PROMPT:
Look through the material beneath and copy each line with the word "rotation".
--- START ---
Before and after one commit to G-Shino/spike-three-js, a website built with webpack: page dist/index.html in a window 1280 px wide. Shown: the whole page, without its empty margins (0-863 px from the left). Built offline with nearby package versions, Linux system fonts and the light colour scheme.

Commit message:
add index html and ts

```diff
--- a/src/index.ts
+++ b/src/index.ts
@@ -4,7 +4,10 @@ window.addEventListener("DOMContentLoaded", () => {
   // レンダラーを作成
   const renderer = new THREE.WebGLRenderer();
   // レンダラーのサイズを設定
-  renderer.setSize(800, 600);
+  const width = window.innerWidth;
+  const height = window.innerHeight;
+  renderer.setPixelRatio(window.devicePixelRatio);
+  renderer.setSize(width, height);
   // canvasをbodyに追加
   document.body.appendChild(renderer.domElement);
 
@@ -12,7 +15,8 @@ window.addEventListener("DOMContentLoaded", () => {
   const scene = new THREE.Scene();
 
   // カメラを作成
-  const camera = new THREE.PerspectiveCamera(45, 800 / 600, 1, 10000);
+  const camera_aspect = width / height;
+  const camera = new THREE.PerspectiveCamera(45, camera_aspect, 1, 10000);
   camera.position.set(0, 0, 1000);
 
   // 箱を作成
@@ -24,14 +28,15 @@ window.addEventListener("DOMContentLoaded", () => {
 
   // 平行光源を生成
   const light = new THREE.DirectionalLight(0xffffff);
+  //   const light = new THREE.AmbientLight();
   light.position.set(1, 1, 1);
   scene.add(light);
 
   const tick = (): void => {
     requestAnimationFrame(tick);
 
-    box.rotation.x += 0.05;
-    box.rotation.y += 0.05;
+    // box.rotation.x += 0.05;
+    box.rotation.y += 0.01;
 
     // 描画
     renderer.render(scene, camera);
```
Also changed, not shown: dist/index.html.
--- END ---
--- START ---
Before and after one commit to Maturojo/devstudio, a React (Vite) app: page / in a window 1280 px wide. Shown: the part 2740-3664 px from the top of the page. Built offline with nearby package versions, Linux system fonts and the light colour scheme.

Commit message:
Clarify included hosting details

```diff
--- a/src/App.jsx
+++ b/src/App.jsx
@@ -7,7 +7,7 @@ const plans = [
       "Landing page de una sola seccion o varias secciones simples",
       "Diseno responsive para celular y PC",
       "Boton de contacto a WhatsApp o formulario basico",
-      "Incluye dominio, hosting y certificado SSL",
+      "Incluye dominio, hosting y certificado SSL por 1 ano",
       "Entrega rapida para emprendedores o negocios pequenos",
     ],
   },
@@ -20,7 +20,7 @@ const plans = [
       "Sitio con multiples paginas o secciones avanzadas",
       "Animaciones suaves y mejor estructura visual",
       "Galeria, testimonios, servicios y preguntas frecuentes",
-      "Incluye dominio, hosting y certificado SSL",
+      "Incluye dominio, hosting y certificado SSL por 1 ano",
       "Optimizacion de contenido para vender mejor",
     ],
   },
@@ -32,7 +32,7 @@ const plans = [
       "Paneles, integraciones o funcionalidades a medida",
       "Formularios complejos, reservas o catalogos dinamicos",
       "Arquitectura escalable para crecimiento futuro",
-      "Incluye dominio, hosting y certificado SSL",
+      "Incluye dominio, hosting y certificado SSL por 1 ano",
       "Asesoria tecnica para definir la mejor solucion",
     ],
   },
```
--- END ---
EXPECTED OUTPUT:
-    box.rotation.x += 0.05;
-    box.rotation.y += 0.05;
+    // box.rotation.x += 0.05;
+    box.rotation.y += 0.01;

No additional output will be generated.